Sometimes you want a book to deliver on all fronts: strong characters, engaging story, gripping action, and a world that is both fantastic but also almost believable. I’m happy to say that By Fire Above, the second book in the Signal Airships series by Robyn Bennis, is all of these things. Taking place soon after events in the first novel, The Guns Above, we find our hard as nails airship captain and her crew taking some forced but much needed shore leave as they await the delivery of parts and luftgas for their ship, the Mistral. This sets up an opportunity for the author to have her character engage in a bout of character building that, to be honest, I found lacking in the first book. Not only do we learn more about Bernat via his brother, Roland, but we even get to see Captain Josette Dupre letting her guard down for a short time as she becomes involved with said brother. In the interests of full disclosure, I received a free copy of By Fire Above from the publisher in exchange for a fair and honest review.
By Fire Above captures much of the gritty realism of the first book in the series, but in smaller doses, and even then not really until the climatic finish. This isn’t a bad thing, though, because it allows the characters to take a respite from battle. This calm before the storm that is the latter part of the book is needed to inject a sense of normalcy into the characters’ lives and to ground them; no one can operate in the grisly theater of war without a break of some sort. Which is all well and fine, but that’s not why I started reading this book. Fortunately, Bennis moves on in the right amount of time, I felt. The next part of the book gets things moving again, right back into the war and back to Durum, the town Dupree once called home but which was taken by the enemy in The Guns Above.

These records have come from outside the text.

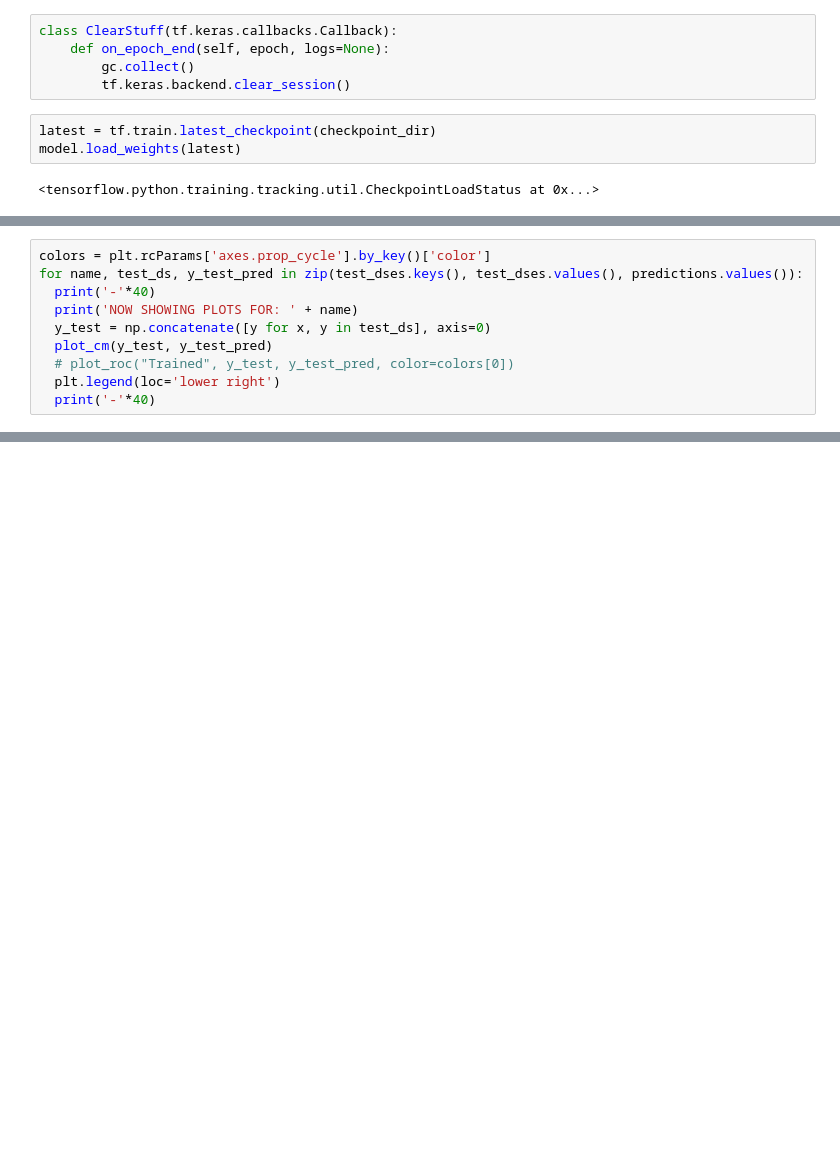
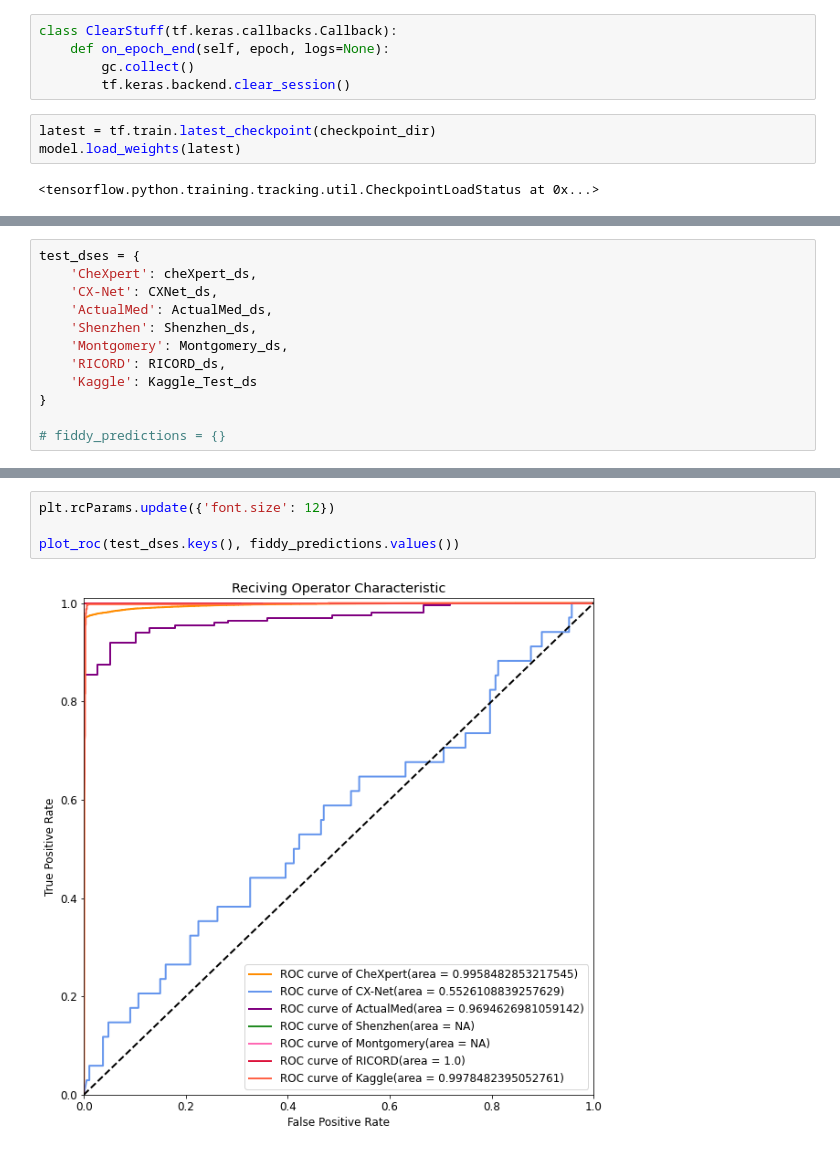
Before and after one commit to spike-h/AP-PA-Classifier, a Jupyter notebook: Dataset_Creator.ipynb, the cells around one changed output, grey strips where cells are left out. Saved outputs shown, nothing was run; the diff lists cells and outputs as text; blank space fills up the shorter version.

```diff
--- a/Dataset_Creator.ipynb
+++ b/Dataset_Creator.ipynb
@@ -1486,10 +1228,0 @@ Loading cached value for variable 'predictions'. Time since caching: 0:00:04.433
-# %%
-colors = plt.rcParams['axes.prop_cycle'].by_key()['color']
-for name, test_ds, y_test_pred in zip(test_dses.keys(), test_dses.values(), predictions.values()):
-  print('-'*40)
-  print('NOW SHOWING PLOTS FOR: ' + name)
-  y_test = np.concatenate([y for x, y in test_ds], axis=0)
-  plot_cm(y_test, y_test_pred)
-  # plot_roc("Trained", y_test, y_test_pred, color=colors[0])
-  plt.legend(loc='lower right')
-  print('-'*40)
@@ -1540,0 +1283,12 @@ WARNING:matplotlib.legend:No handles with labels found to put in legend.
+# %%
+test_dses = {
+    'CheXpert': cheXpert_ds,
+    'CX-Net': CXNet_ds,
+    'ActualMed': ActualMed_ds,
+    'Shenzhen': Shenzhen_ds,
+    'Montgomery': Montgomery_ds,
+    'RICORD': RICORD_ds,
+    'Kaggle': Kaggle_Test_ds
+}
+
+# fiddy_predictions = {}
@@ -1540,0 +1478,6 @@ WARNING:matplotlib.legend:No handles with labels found to put in legend.
+# %%
+plt.rcParams.update({'font.size': 12})
+
+plot_roc(test_dses.keys(), fiddy_predictions.values())
+# %% [output]
+[figure, added]
```
Also changed, not shown: parts of 59 cells of this notebook.
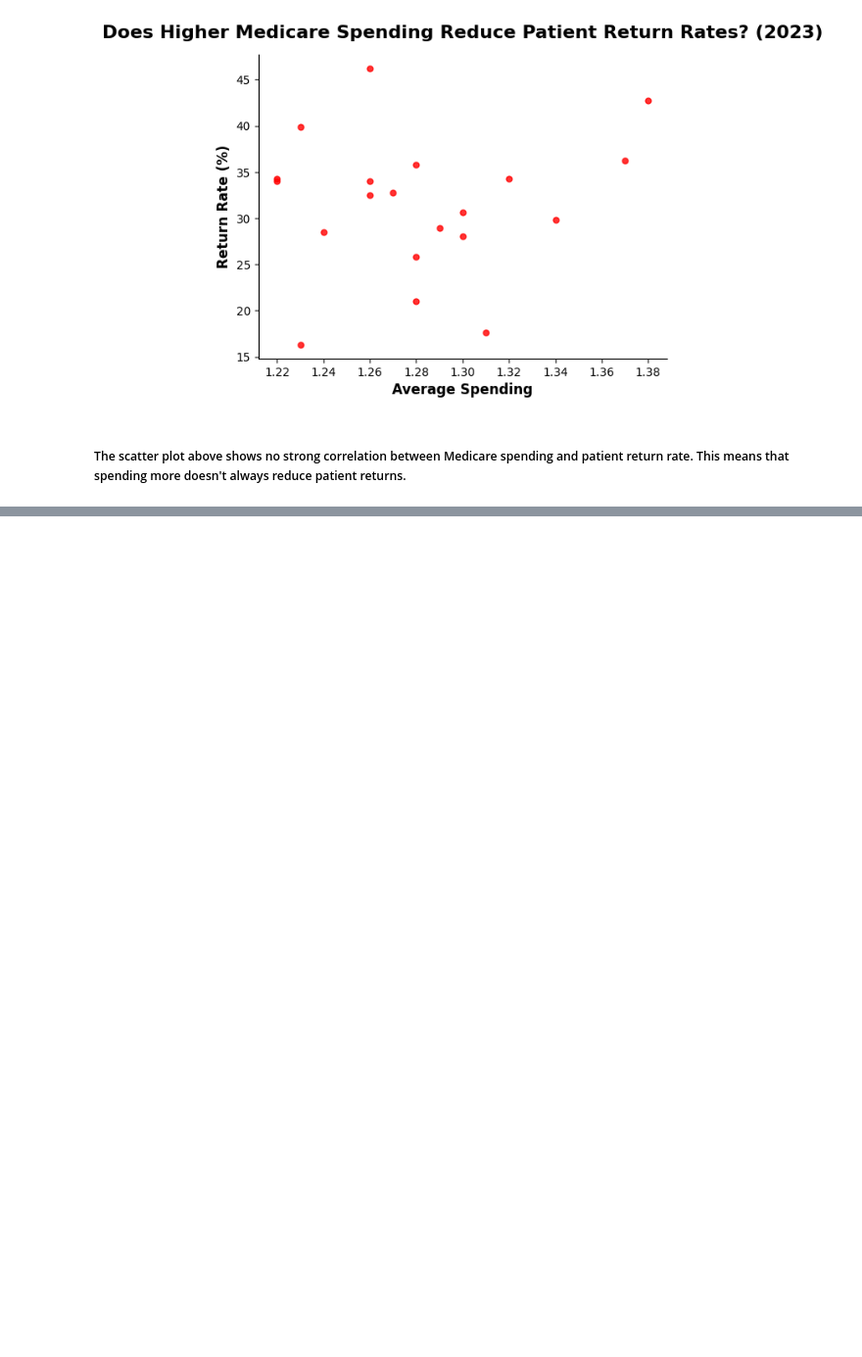
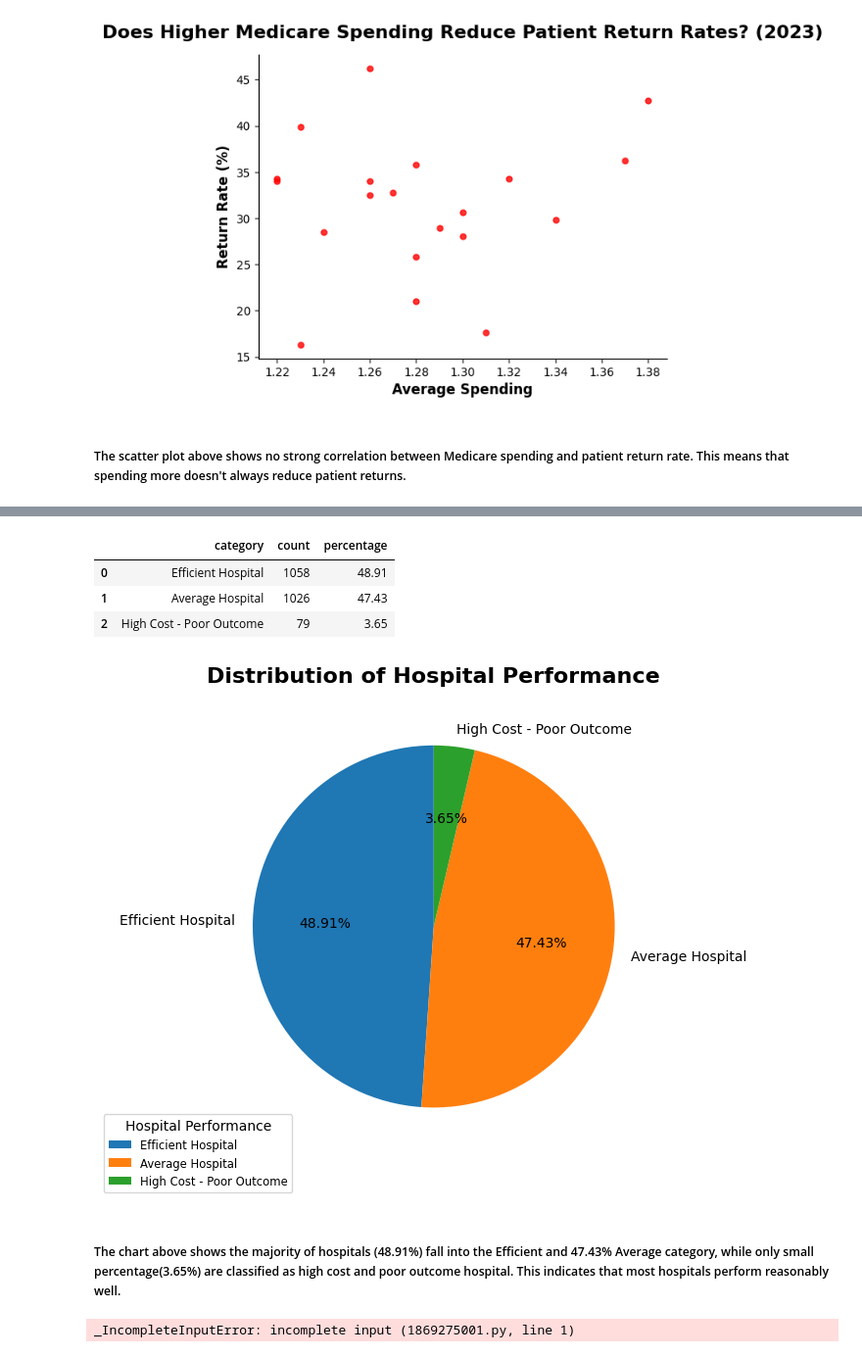
Before and after one commit to Archana-sth/hospital-performance-analysis, a Jupyter notebook: Notebook/hospital_performance_analysis.ipynb, the cells around one changed output, grey strips where cells are left out. Shown at 98% size. Cells and saved outputs as stored; diff of their text form; code cells hidden in the pictures; blank space fills up the shorter version.

Commit message:
SQL quaries and chart added

```diff
--- a/Notebook/hospital_performance_analysis.ipynb
+++ b/Notebook/hospital_performance_analysis.ipynb
@@ -503,0 +876,45 @@ plt.show()
+# %%
+# to better understand the overall hospital distribution of hospital performance, I'm calculating the count and percentage of hospital in each category
+
+performance_summary = result6['hospital_performance']. value_counts(). reset_index()   # counts the hospital in each categoru and converts into a table
+performance_summary.columns = ['category', 'count']   # rename columns
+
+performance_summary['percentage'] = round((performance_summary['count'] / performance_summary['count'].sum())*100,2)  #percentage
+performance_summary
+# %% [output]
+|  | category | count | percentage |
+| 0 | Efficient Hospital | 1058 | 48.91 |
+| 1 | Average Hospital | 1026 | 47.43 |
+| 2 | High Cost - Poor Outcome | 79 | 3.65 |
+# %%
+# Piechart
+plt.figure(figsize=(6,6))
+plt.pie(performance_summary['percentage'],
+        labels = performance_summary['category'],
+        startangle=90,
+        autopct="%1.2f%%")
+
+plt.title('Distribution of Hospital Performance',
+          fontsize=16,
+          fontweight='bold',
+          pad=20,
+          y=0.98)
+
+plt.legend(title="Hospital Performance",
+           loc='lower right',
+           bbox_to_anchor=(0.2, -0.1),  #moves below chart
+           fontsize='small'
+
+           )
+plt.show()
+# %% [output]
+[figure, added]
+# %% [markdown]
+##### The chart above shows the majority of hospitals (48.91%) fall into the Efficient and 47.43% Average category, while only small percentage(3.65%) are classified as high cost and poor outcome hospital. This indicates that most hospitals perform reasonably well.
+# %%
+query7 = '''
+
+result7 = pd.read_sql(query7, connection)
+result7
+# %% [output]
+_IncompleteInputError: incomplete input (1869275001.py, line 1)
```
Also changed, not shown: parts of 36 cells of this notebook, 1 other file.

This book really doesn’t miss a beat from the first one. It’s got more of the same gritty realism, the same bloody fight scenes, and the same tough as all get-out characters kicking ass. We also get to delve more into the mother/daughter relationship between Josette and her mother, as well as the toll the war has begun to take on Lord Bernat, who remains a dainty to some extent but who also bears the mental scars of many battles now. The Mistral remains an amazing yet deadly (to her enemies, but to her crew as well) machine of war and the crew are as resolute and daring as ever.
The only question I have about this series at this time is when is the next book coming out?
I’m giving By Fire Above a solid four rockets. The only reason it fell short of five is because of a storyline involving a certain first officer that, in my mind, didn’t play out especially well. I think the author could have spent more time developing the plot there. Instead it comes across as a way to keep certain other characters busy while events unfold in Durum. I’m intentionally being vague on this, but you’ll see what I mean when you read the book for yourself.